→ **Work instructions**
Across the records that follow, count each line holding "numériques", and write only the total.

(Itemized modification records)
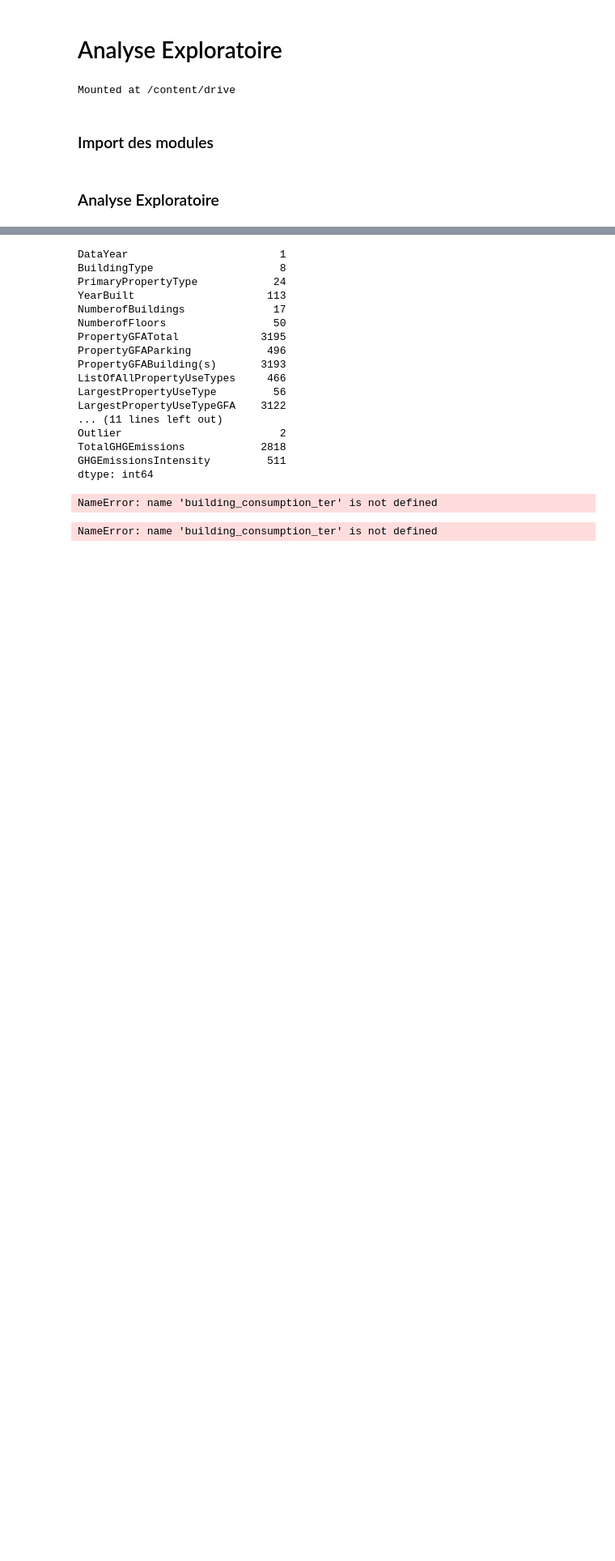
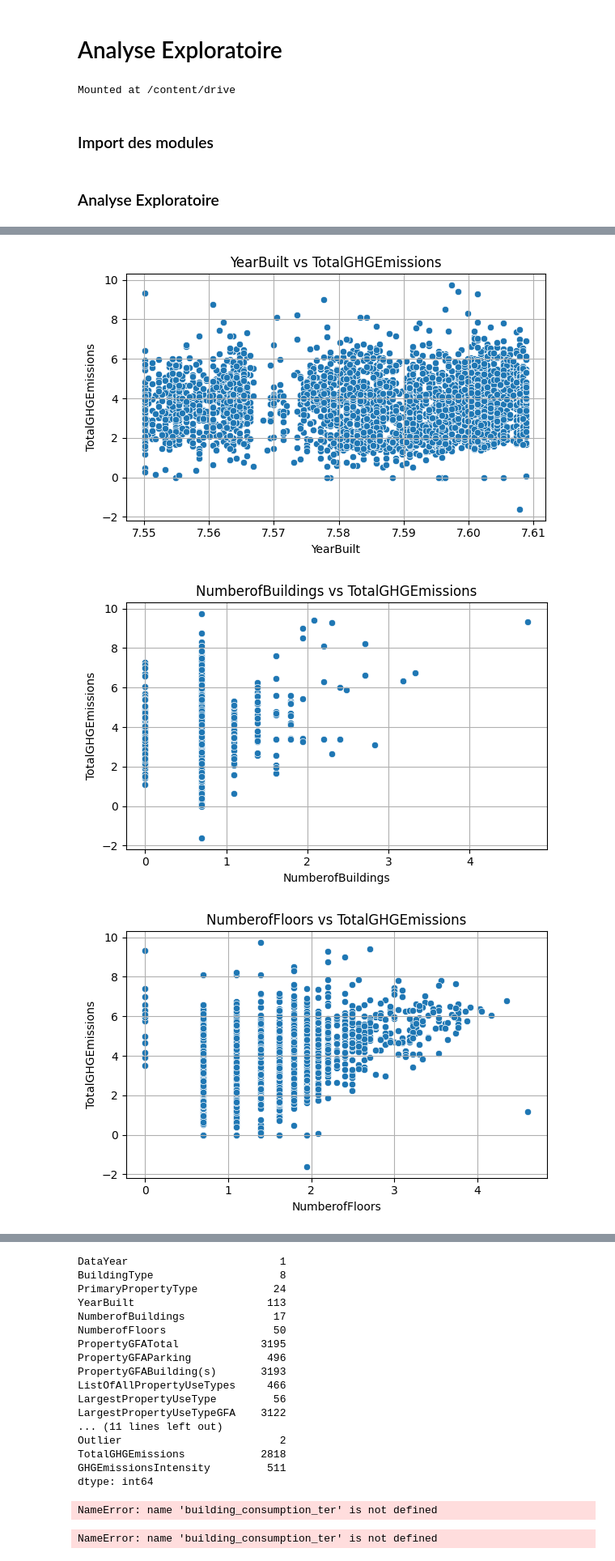
Before and after one commit to Smalzzo/Projet_EmissionCo2, a Jupyter notebook: P3_template_modelistation_supervisee_data_scientist.ipynb, the cells around one changed output, grey strips where cells are left out. Shown at 81% size. Cells and saved outputs as stored; diff of their text form; code cells hidden in the pictures; blank space fills up the shorter version.

```diff
--- a/P3_template_modelistation_supervisee_data_scientist.ipynb
+++ b/P3_template_modelistation_supervisee_data_scientist.ipynb
@@ -50,5 +43,15 @@ memory usage: 1.2+ MB
 # %%
-building_consumption_bis=building_consumption.drop(columns=['OSEBuildingID','Address','ZipCode','PropertyName','TaxParcelIdentificationNumber','Neighborhood','ThirdLargestPropertyUseType','ThirdLargestPropertyUseTypeGFA','YearsENERGYSTARCertified','Electricity(kWh)','NaturalGas(therms)','Comments','SecondLargestPropertyUseType','SecondLargestPropertyUseTypeGFA','Latitude','Longitude','CouncilDistrictCode','ComplianceStatus','City','State'])
+building_consumption_bis=building_consumption.drop(columns=['DataYear','OSEBuildingID','Address','ZipCode','PropertyName','TaxParcelIdentificationNumber','Neighborhood','ThirdLargestPropertyUseType','ThirdLargestPropertyUseTypeGFA','YearsENERGYSTARCertified','Comments','SecondLargestPropertyUseType','SecondLargestPropertyUseTypeGFA','Latitude','Longitude','CouncilDistrictCode','ComplianceStatus','City','State','SiteEUIWN(kBtu/sf)'
+,'SourceEUI(kBtu/sf)'
+,'SourceEUIWN(kBtu/sf)'
+,'SiteEnergyUse(kBtu)'
+,'SiteEnergyUseWN(kBtu)'
+,'SteamUse(kBtu)'
+,'Electricity(kWh)'
+,'Electricity(kBtu)'
+,'NaturalGas(therms)'
+,'NaturalGas(kBtu)'
+,'SiteEUI(kBtu/sf)'                            ])
 building_consumption_bis.info(True)
 # %% [output]
 <class 'pandas.core.frame.DataFrame'>
@@ -70,0 +96,41 @@ memory usage: 662.8+ KB
+# %%
+import numpy as np
+
+# Créer une copie
+df = building_consumption_bis.copy()
+
+# Sélectionner les colonnes numériques
+numerical_cols = df.select_dtypes(include=["int64", "float64"]).columns
+
+# Filtrer les lignes où toutes les colonnes numériques sont > 0
+df_positive = df[(df[numerical_cols] > 0).all(axis=1)]
+
+
+# Colonnes numériques éligibles
+log_candidates = [
+    col for col in df_positive.select_dtypes(include=["int64", "float64"]).columns ]
+
+# Appliquer log1p pour chaque colonne (log(x + 1))
+for col in log_candidates:
+    df[col] = np.log1p(df[col])
+
+# === Filtrer les colonnes numériques (sauf la cible)
+numerical_cols = df.select_dtypes(include=["int64", "float64"]).columns.tolist()
+numerical_cols = [col for col in numerical_cols if col != target]
+
+# === Tracer le nuage de points pour chaque colonne vs la cible
+for col in numerical_cols:
+    if df[col].std() == 0:
+        continue  # ignorer colonnes constantes
+    plt.figure(figsize=(6, 4))
+    sns.scatterplot(x=df[col], y=df['TotalGHGEmissions'])
+    plt.title(f"{col} vs {'TotalGHGEmissions'}")
+    plt.xlabel(col)
+    plt.ylabel('TotalGHGEmissions')
+    plt.grid(True)
+    plt.tight_layout()
+    plt.show()
+# %% [output]
+[figure, added]
+[figure, added]
+[figure, added]
```
Also changed, not shown: parts of 9 cells of this notebook.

→ **Response for this exercise**
4